Kesha Reveals How She Got Through Her Darkest Days & It's Something We Can All Learn From
In just about every way possible, Kesha is a true survivor. And while fans were given a closer look at that side on her defiant comeback album Rainbow, they may also be interested to know how Kesha survived her darkest days. Though music was clearly a pivotal part of her healing process, a new Rolling Stone profile on the singer seems to suggest that a solid support system is what encouraged her to make it through life's most difficult challenges. This idea might not be revolutionary, but it's certainly heartening to hear. Especially when some of those friends are made up by an unexpected cross-section of people that includes Taylor Swift, her staunch fans, and the Eagles of Death Metal frontman, Jesse Hughes.
While the profile covers various aspects of Kesha's personal life and career, the common thread within the piece is how even the smallest of gestures from other people helped to keep her strong. In one part, for instance, Kesha is described as becoming "choked up," when thinking about how "unwavering," her fans were in supporting her. Particularly in providing support through Kesha's public legal battle against Dr. Luke. In responding to such eminent shows of love, the singer said, "I don't know what I did to deserve such wonderful people in my life."
Meanwhile, other sections of the profile detail how fellow musicians showed their support in public and private ways to the singer. Memorably, of course, there was Swift's donation of $250,000 toward Kesha's legal expenses, but what the public didn't get to see was Swift's adorable treatment of Kesha behind the scenes. Describing the "Look What You Made Me Do" singer as "extremely generous" and a "sweetheart," Kesha also acknowledged that Swift "picks up the phone every time I call her. My mom doesn't even always pick up the phone!"
Then there's Hughes, framed as a long-time friend and supporter of the singer, who shared that he and his bandmates were like "big brothers." Offering, in that overly aggressive manner that well-meaning big brothers can sometimes do, to "beat the... contract out of" a certain someone for Kesha.
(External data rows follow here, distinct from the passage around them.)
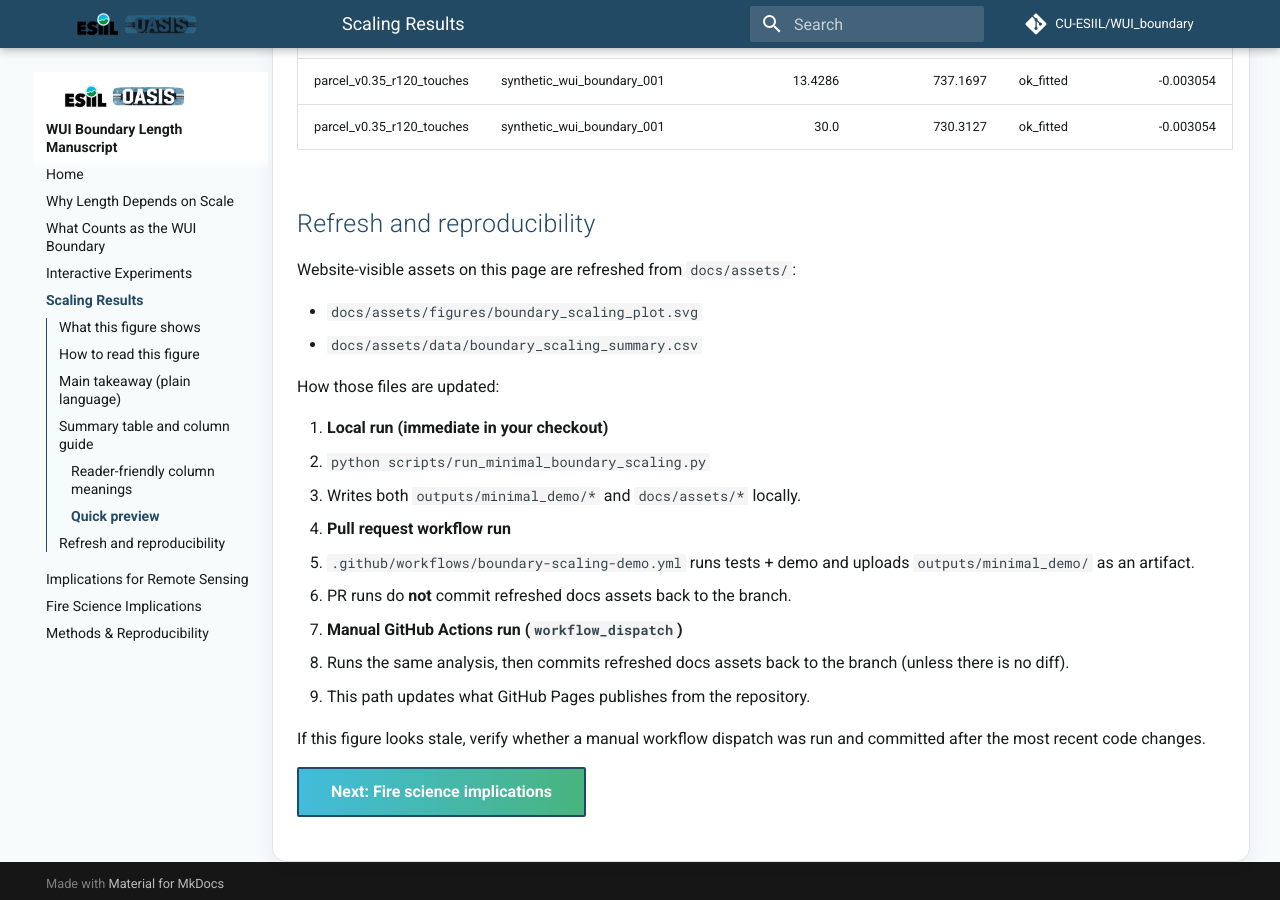
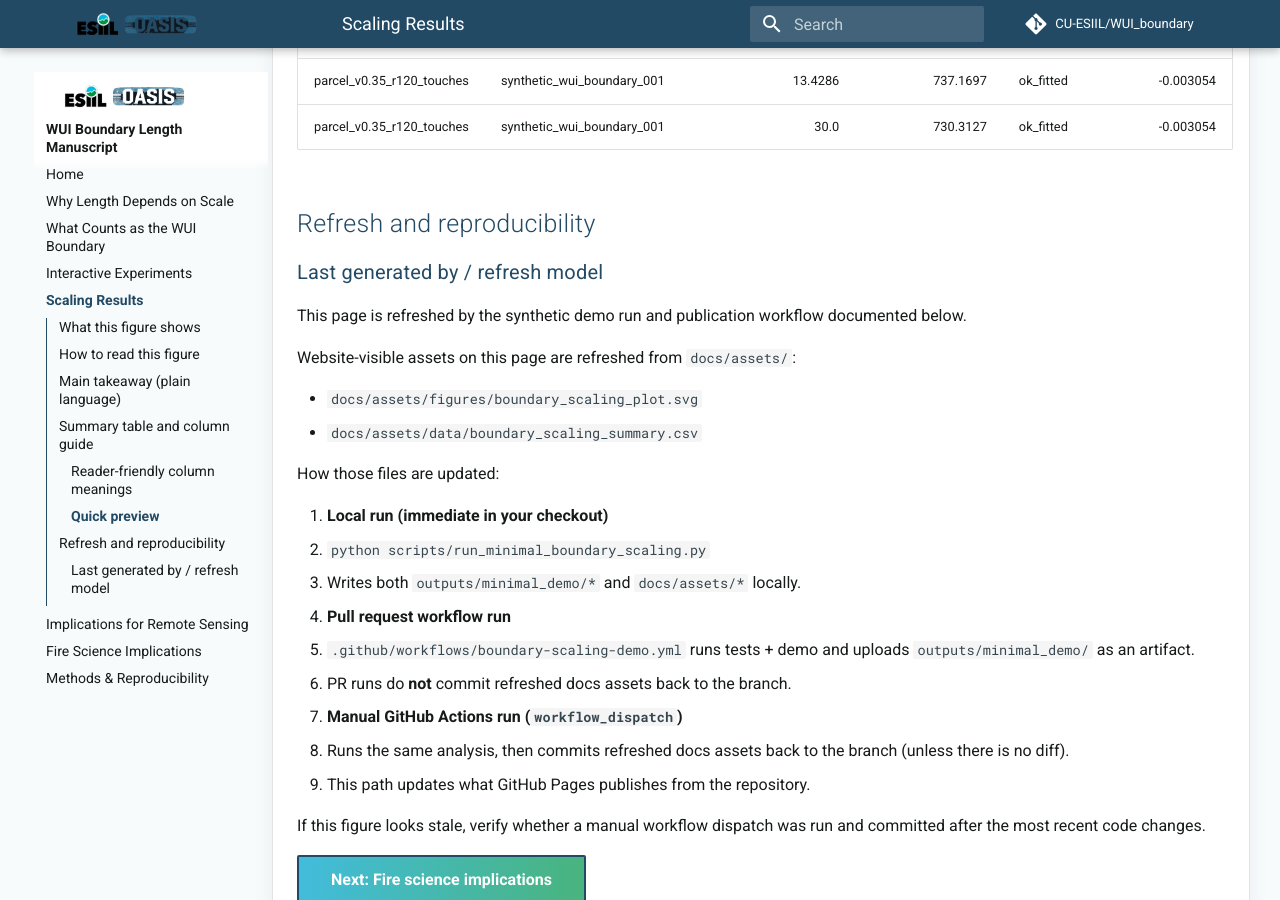
Before and after one commit to CU-ESIIL/WUI_boundary, an MkDocs documentation site: the page built from docs/scaling-results.md, in a window 1280 px wide and 900 px high, scrolled down 2623 px. Built offline with MkDocs 1.6.1 and Material for MkDocs 9.7.7, drawn with Linux system fonts in a browser that asks for light colours; comment, search, counter and statistics services are not loaded.

Commit message:
Restore scaling-results refresh heading for site review

```diff
--- a/docs/scaling-results.md
+++ b/docs/scaling-results.md
@@ -64,6 +64,10 @@ Raw synthetic output is available at [`docs/assets/data/boundary_scaling_summary
 
 ## Refresh and reproducibility
 
+### Last generated by / refresh model
+
+This page is refreshed by the synthetic demo run and publication workflow documented below.
+
 Website-visible assets on this page are refreshed from `docs/assets/`:
 
 - `docs/assets/figures/boundary_scaling_plot.svg`
```
Also changed, not shown: CHANGELOG.md (+1 -0 lines).
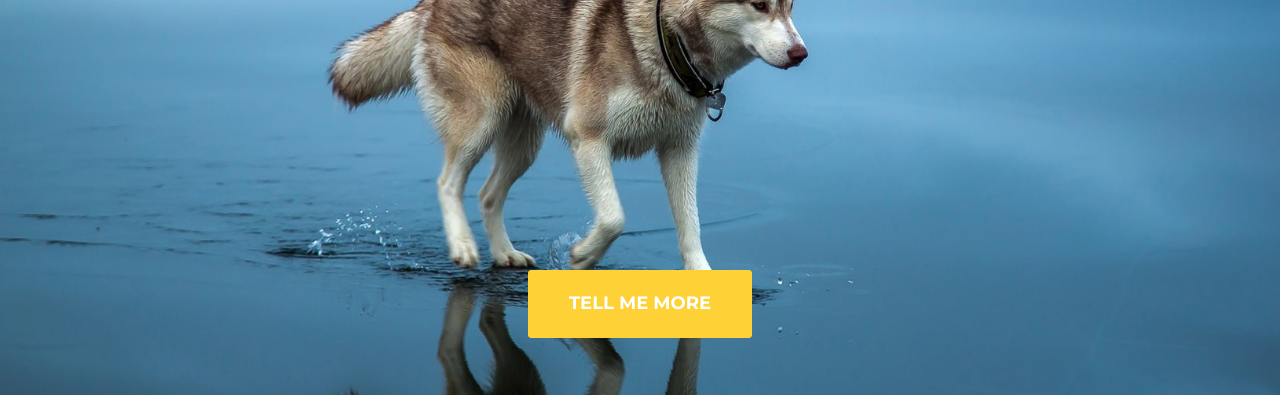
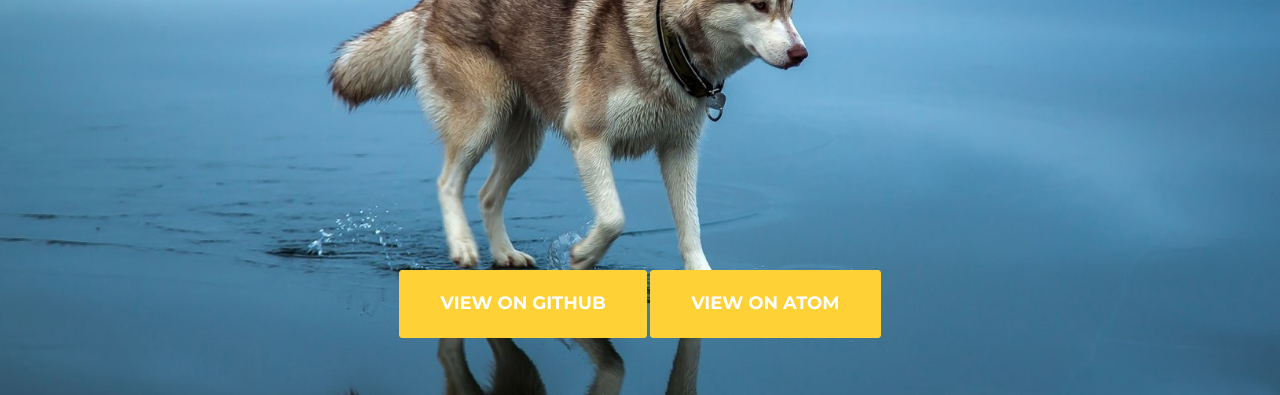
Before and after one commit to svmhdvn/napalm, a plain HTML site: page index.html in a window 1280 px wide. Shown: the part 405-800 px from the top of the page. Drawn offline with nearby package versions, Linux system fonts and the light colour scheme; a web font is replaced by a local one.

Commit message:
more buttons

```diff
--- a/index.html
+++ b/index.html
@@ -99,7 +99,8 @@
             <div class="intro-text">
                 <!-- <div class="intro&#45;lead&#45;in">Napalm for Atom</div> -->
                 <div class="intro-heading">The quickest way to make useless <span style="color: green;">NPM</span> libraries</div>
-                <a href="#services" class="page-scroll btn btn-xl">Tell Me More</a>
+                <a href="https://github.com/cheeselover/napalm" class="btn btn-xl">View on Github</a>
+                <a href="https://atom.io/packages/napalm" class="btn btn-xl">View on Atom</a>
             </div>
         </div>
     </header>
```
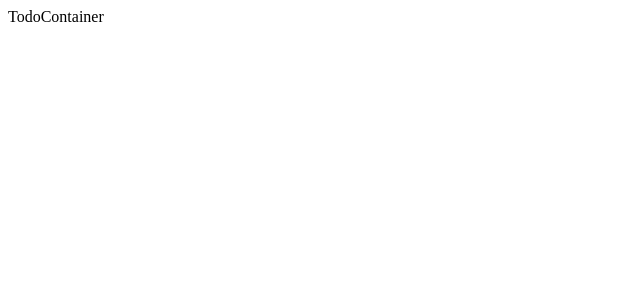
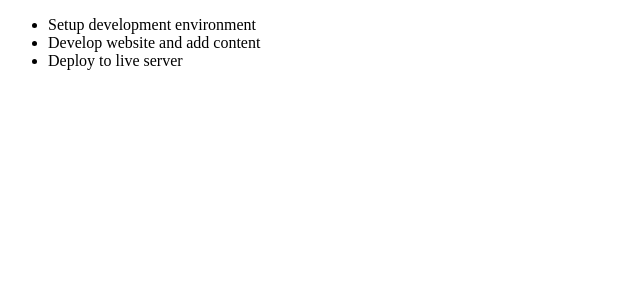
Before and after one commit to bahoz-ali/TODO_REACT, a React (Create React App) app: page / in a window 1280 px wide. Shown: the top 300 px of the page, without its empty margins (0-640 px from the left). Built offline with nearby package versions, Linux system fonts and the light colour scheme.

Commit message:
rendering the constant tasks

```diff
--- a/src/components/TodoContainer.jsx
+++ b/src/components/TodoContainer.jsx
@@ -1,7 +1,32 @@
 import React, { Component } from 'react';
+import TodosList from './TodosList';
 
 export default class TodoContainer extends Component {
+  state = {
+    todos: [
+      {
+        id: 1,
+        title: 'Setup development environment',
+        completed: true,
+      },
+      {
+        id: 2,
+        title: 'Develop website and add content',
+        completed: false,
+      },
+      {
+        id: 3,
+        title: 'Deploy to live server',
+        completed: false,
+      },
+    ],
+  };
+
   render() {
-    return <div>TodoContainer</div>;
+    return (
+      <div>
+        <TodosList todos={this.state.todos} />
+      </div>
+    );
   }
 }
--- a/src/components/TodosList.jsx
+++ b/src/components/TodosList.jsx
@@ -0,0 +1,19 @@
+import React, { Component } from 'react';
+
+export default class TodosList extends Component {
+  constructor(props) {
+    super(props);
+  }
+
+  render() {
+    return (
+      <div>
+        <ul>
+          {this.props.todos?.map((todo) => (
+            <li key={todo.id}>{todo.title}</li>
+          ))}
+        </ul>
+      </div>
+    );
+  }
+}
```
Also changed, not shown: src/components/InputTodo.jsx (+7 -0 lines).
Perhaps one of the most touching anecdotes, however, is hearing about Kesha accepting help for her eating disorder. She describes feeling "like a loser" while she was trying to restore her health until an unnamed musician gave her a call on the same day after he'd won several Grammys. Kesha said,
"He was like, 'Congratulations to you,' And I was like, 'For what?' And he was like, 'Who cares about my Grammys? You just saved your f*cking life.' And I just was blown away by that, because it made me look at the whole thing totally differently. [Kesha realized] Oh, wait. I did just take my life into my own hands and choose life over a slow, painful, shameful self-imposed death. And I need to stop just being so f*cking mean to myself."
It's clear when reading the profile how much these people, and these moments, meant to Kesha. And what's perhaps so moving is that (with the exception of Swift's financial donation) they're all simple acts of kindness and love we all can all practice in our everyday lives to people we may or may not know.
In addition to reminding us that celebrities aren't these lone, infallible figures who are immune to the hardships of everyday life, the profile also provides a crucial reminder that it sometimes takes an entire community to help heal an individual. That there's no shame in reaching out to others if you need help of any sort. But also, that there's no gesture too small in offering support to someone who may need it themselves.
Between natural and man-made tragedies, these are emotionally demanding times, and there's a lot of people feeling the impact of that right now. Kesha made it out of her own darkest days with the help of friends, fans, family, and a network of co-workers. And now is the time we can do exactly the same — for ourselves, for our loved ones, and even for absolute strangers. It can be a gesture as small as answering the phone, or one as big as giving a donation. But as Kesha has reminded us, those acts are a shining light through adversity and hardship; they may even be a rainbow.